"We've had a strong voter protection program," she said. "We are fully staffed and set to have poll watchers across the state."

More than 3 million Georgia voters have already cast ballots in the runoff races, which are expected to draw record-setting turnout.

Both Trump and President-elect Joe Biden were campaigning in Georgia on Monday in the rare dual January Senate races. The outcome will ultimately decide which party controls the U.S. Senate in the term that started Sunday. The elections happen to come in a state that went to Biden in the fall, prompting Trump to make claims, without evidence, that he lost because of fraud and other mismanagement of the election. Georgia officials, including top Republicans in the state, have pushed back against the allegations.

The election follows the release of a lengthy call between Trump and Georgia's secretary of state, during which Trump floated several baseless conspiracy theories about why he narrowly lost the election in Georgia. Congress meets Wednesday to certify the results, which several Republicans have said they will challenge—forcing hearings in the U.S. House and Senate, where the election outcome will be debated.

Trump has argued that Georgia poll workers mishandled ballots or intentionally sought to skew the results to Biden. The claims have spurred intense interest in the election process this week, and Trump has encouraged people to volunteer to be poll watchers. Poll watchers can observe elections but cannot interfere with or intimidate voters.

A top election official in Georgia told reporters on Monday that he's "begging" voters to maintain confidence in the election amid allegations of misdeeds lobbed by Trump and his allies.

"Do not let anybody discourage you. Don't suppress your own vote," Gabriel Sterling, a Republican official who manages Georgia's voting system, said during a press briefing. "Don't let anybody steal your vote that way."

georgia voting
Early voters stand in line at the State Farm Arena on December 14, in Atlanta.

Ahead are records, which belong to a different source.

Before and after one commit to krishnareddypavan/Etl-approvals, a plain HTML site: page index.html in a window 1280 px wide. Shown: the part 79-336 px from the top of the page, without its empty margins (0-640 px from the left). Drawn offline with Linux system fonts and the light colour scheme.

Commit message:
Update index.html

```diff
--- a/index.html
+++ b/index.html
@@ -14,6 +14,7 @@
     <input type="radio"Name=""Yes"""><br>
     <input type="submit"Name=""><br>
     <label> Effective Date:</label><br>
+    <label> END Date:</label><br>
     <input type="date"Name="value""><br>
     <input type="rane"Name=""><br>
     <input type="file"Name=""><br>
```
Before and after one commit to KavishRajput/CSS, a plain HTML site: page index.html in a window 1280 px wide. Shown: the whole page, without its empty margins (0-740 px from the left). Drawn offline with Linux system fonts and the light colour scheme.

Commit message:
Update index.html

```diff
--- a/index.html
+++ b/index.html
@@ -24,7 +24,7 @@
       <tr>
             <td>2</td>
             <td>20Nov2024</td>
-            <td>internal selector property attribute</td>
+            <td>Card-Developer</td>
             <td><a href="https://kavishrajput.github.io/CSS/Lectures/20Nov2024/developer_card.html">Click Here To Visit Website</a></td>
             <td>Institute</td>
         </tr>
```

More than 3 million Georgia voters have already cast ballots in the Senate runoff. Megan Varner/Getty